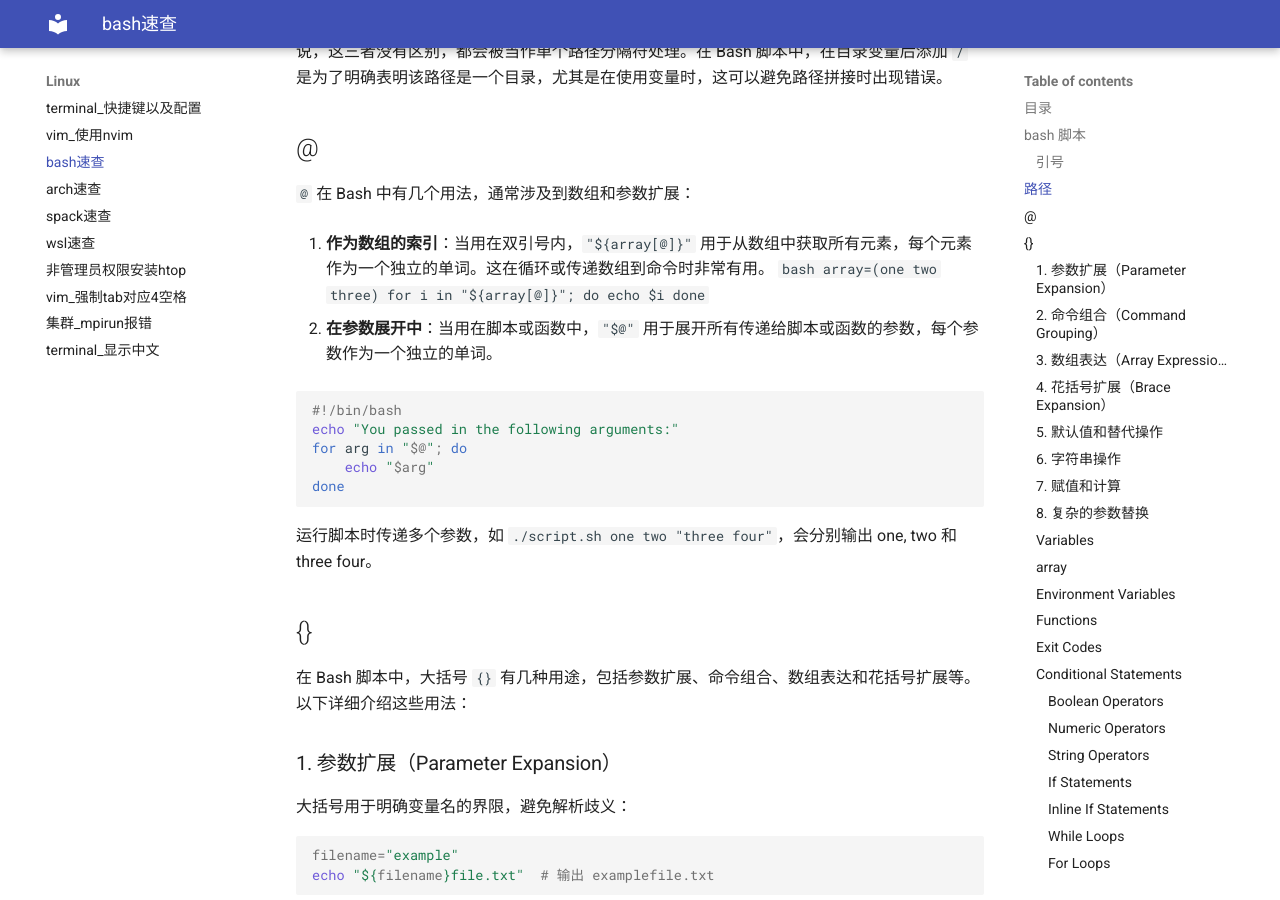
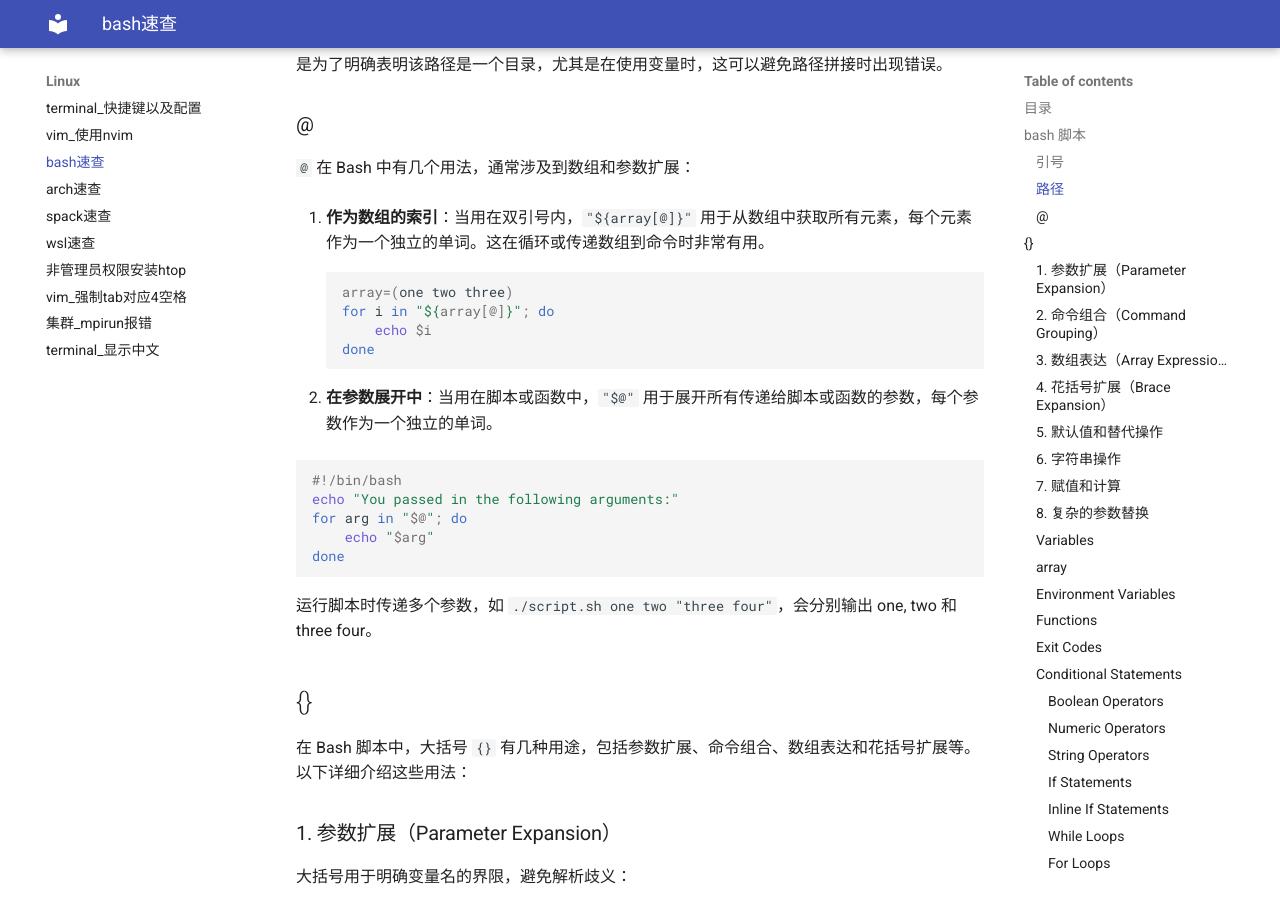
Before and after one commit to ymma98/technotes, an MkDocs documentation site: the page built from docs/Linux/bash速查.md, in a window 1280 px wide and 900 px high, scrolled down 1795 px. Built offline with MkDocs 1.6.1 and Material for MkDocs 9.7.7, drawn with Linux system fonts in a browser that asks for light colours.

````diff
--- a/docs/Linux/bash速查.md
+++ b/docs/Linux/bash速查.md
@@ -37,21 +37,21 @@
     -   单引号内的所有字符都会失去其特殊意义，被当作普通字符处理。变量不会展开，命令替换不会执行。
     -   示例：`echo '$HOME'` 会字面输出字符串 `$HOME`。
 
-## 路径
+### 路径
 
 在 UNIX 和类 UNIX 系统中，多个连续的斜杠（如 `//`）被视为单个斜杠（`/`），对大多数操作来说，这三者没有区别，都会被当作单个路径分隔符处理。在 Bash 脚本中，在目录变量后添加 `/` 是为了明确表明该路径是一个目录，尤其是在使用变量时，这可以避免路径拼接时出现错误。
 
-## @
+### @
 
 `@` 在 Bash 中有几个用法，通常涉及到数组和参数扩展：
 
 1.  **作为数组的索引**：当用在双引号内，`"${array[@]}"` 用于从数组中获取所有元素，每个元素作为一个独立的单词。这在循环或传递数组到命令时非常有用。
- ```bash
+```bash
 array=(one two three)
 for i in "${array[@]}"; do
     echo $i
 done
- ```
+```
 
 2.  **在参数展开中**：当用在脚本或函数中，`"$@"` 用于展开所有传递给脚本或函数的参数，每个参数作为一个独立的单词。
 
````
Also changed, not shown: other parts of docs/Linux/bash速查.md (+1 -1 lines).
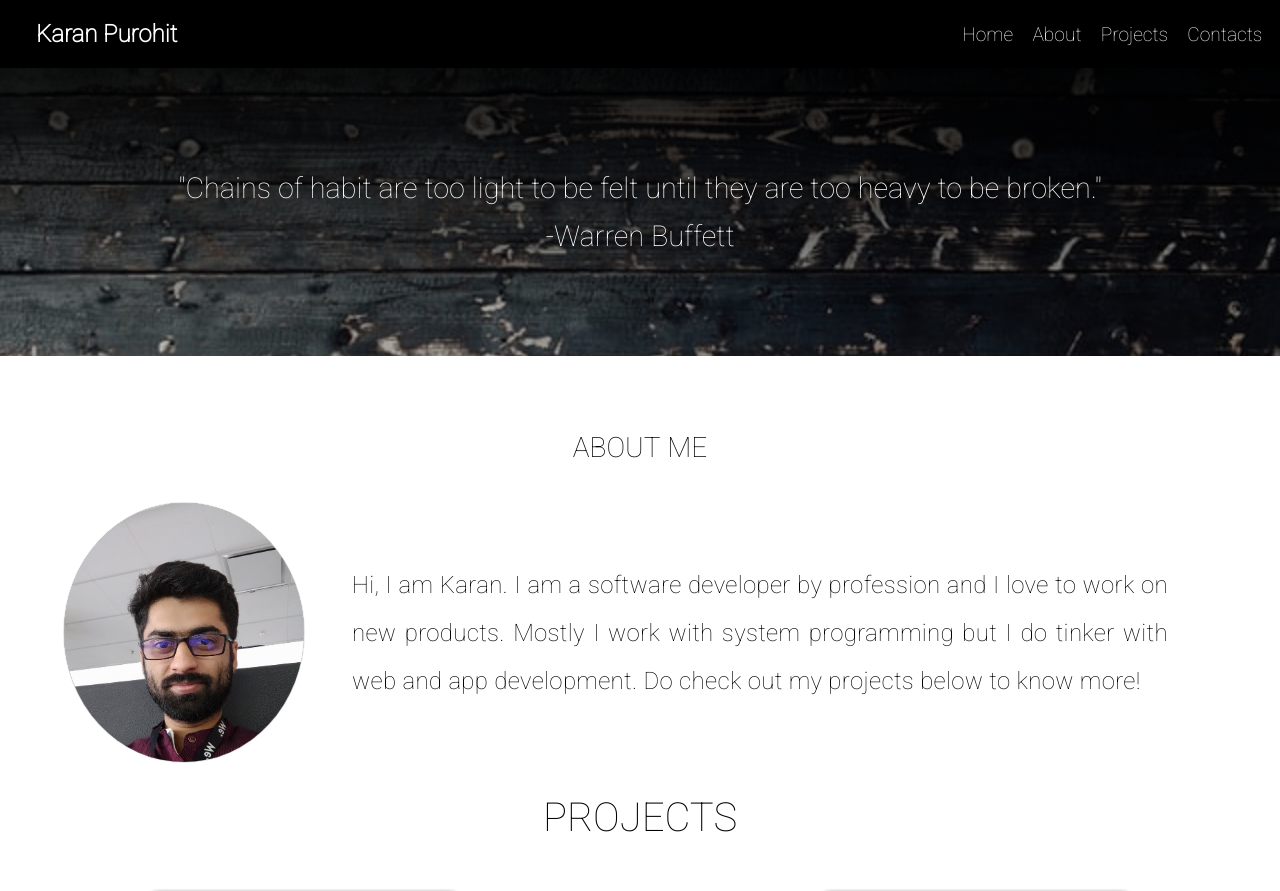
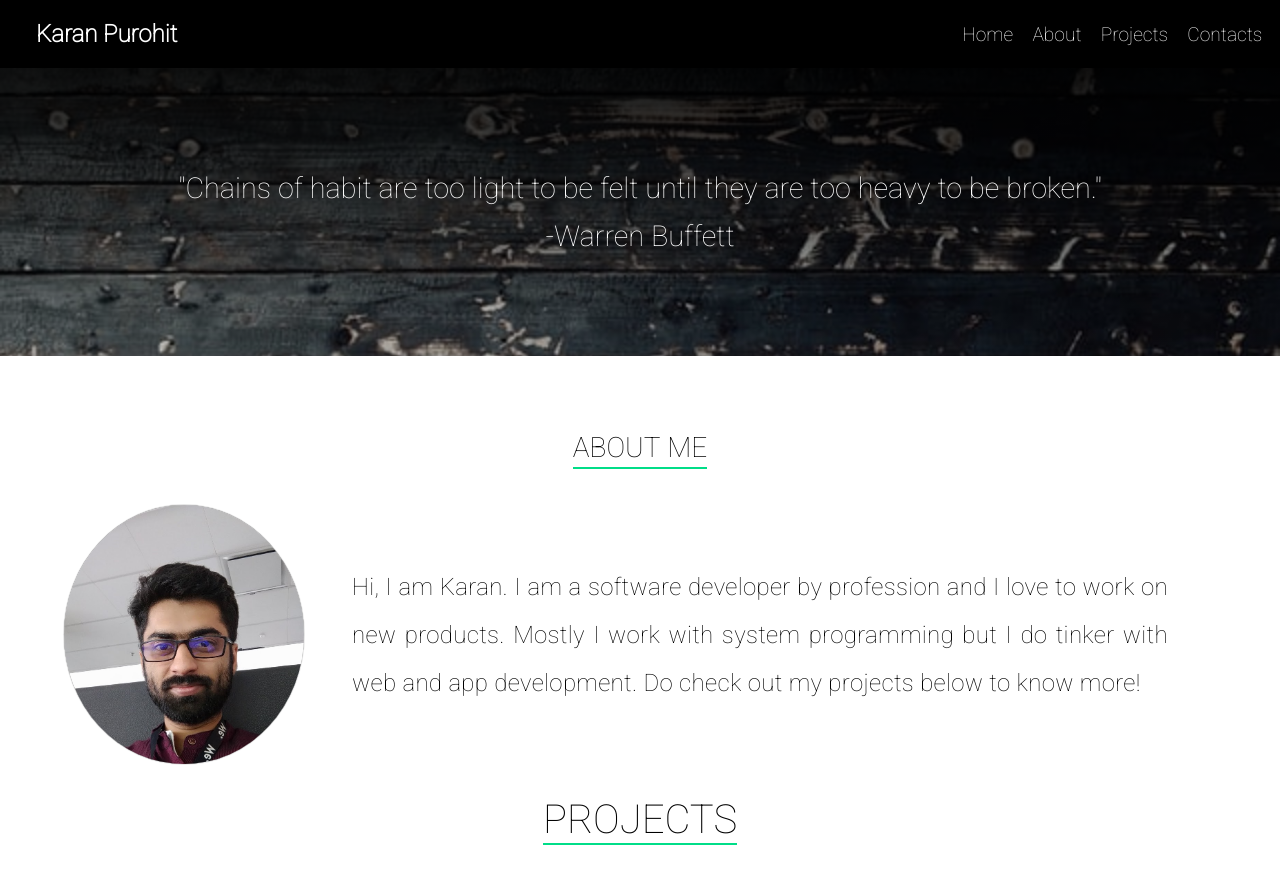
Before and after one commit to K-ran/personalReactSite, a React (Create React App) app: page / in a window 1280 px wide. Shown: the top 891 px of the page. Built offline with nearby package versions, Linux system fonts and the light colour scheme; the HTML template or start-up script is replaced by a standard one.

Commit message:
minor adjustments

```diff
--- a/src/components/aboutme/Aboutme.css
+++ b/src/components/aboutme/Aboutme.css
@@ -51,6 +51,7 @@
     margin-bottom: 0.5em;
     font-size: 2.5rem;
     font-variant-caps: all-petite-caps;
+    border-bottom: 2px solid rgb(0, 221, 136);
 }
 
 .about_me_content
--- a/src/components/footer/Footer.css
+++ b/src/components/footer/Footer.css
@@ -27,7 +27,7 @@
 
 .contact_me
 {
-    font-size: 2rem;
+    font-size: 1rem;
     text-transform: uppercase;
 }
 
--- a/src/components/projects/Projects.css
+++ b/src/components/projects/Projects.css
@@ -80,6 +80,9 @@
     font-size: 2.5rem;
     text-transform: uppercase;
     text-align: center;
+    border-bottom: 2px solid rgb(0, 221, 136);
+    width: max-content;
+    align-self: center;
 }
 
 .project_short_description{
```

•••

What needs to be done
Reproduce the lines above exactly, please, but not the pictures in them.

Result
Before and after one commit to ymma98/technotes, an MkDocs documentation site: the page built from docs/Linux/bash速查.md, in a window 1280 px wide and 900 px high, scrolled down 1795 px. Built offline with MkDocs 1.6.1 and Material for MkDocs 9.7.7, drawn with Linux system fonts in a browser that asks for light colours.

````diff
--- a/docs/Linux/bash速查.md
+++ b/docs/Linux/bash速查.md
@@ -37,21 +37,21 @@
     -   单引号内的所有字符都会失去其特殊意义，被当作普通字符处理。变量不会展开，命令替换不会执行。
     -   示例：`echo '$HOME'` 会字面输出字符串 `$HOME`。
 
-## 路径
+### 路径
 
 在 UNIX 和类 UNIX 系统中，多个连续的斜杠（如 `//`）被视为单个斜杠（`/`），对大多数操作来说，这三者没有区别，都会被当作单个路径分隔符处理。在 Bash 脚本中，在目录变量后添加 `/` 是为了明确表明该路径是一个目录，尤其是在使用变量时，这可以避免路径拼接时出现错误。
 
-## @
+### @
 
 `@` 在 Bash 中有几个用法，通常涉及到数组和参数扩展：
 
 1.  **作为数组的索引**：当用在双引号内，`"${array[@]}"` 用于从数组中获取所有元素，每个元素作为一个独立的单词。这在循环或传递数组到命令时非常有用。
- ```bash
+```bash
 array=(one two three)
 for i in "${array[@]}"; do
     echo $i
 done
- ```
+```
 
 2.  **在参数展开中**：当用在脚本或函数中，`"$@"` 用于展开所有传递给脚本或函数的参数，每个参数作为一个独立的单词。
 
````
Also changed, not shown: other parts of docs/Linux/bash速查.md (+1 -1 lines).
Before and after one commit to K-ran/personalReactSite, a React (Create React App) app: page / in a window 1280 px wide. Shown: the top 891 px of the page. Built offline with nearby package versions, Linux system fonts and the light colour scheme; the HTML template or start-up script is replaced by a standard one.

Commit message:
minor adjustments

```diff
--- a/src/components/aboutme/Aboutme.css
+++ b/src/components/aboutme/Aboutme.css
@@ -51,6 +51,7 @@
     margin-bottom: 0.5em;
     font-size: 2.5rem;
     font-variant-caps: all-petite-caps;
+    border-bottom: 2px solid rgb(0, 221, 136);
 }
 
 .about_me_content
--- a/src/components/footer/Footer.css
+++ b/src/components/footer/Footer.css
@@ -27,7 +27,7 @@
 
 .contact_me
 {
-    font-size: 2rem;
+    font-size: 1rem;
     text-transform: uppercase;
 }
 
--- a/src/components/projects/Projects.css
+++ b/src/components/projects/Projects.css
@@ -80,6 +80,9 @@
     font-size: 2.5rem;
     text-transform: uppercase;
     text-align: center;
+    border-bottom: 2px solid rgb(0, 221, 136);
+    width: max-content;
+    align-self: center;
 }
 
 .project_short_description{
```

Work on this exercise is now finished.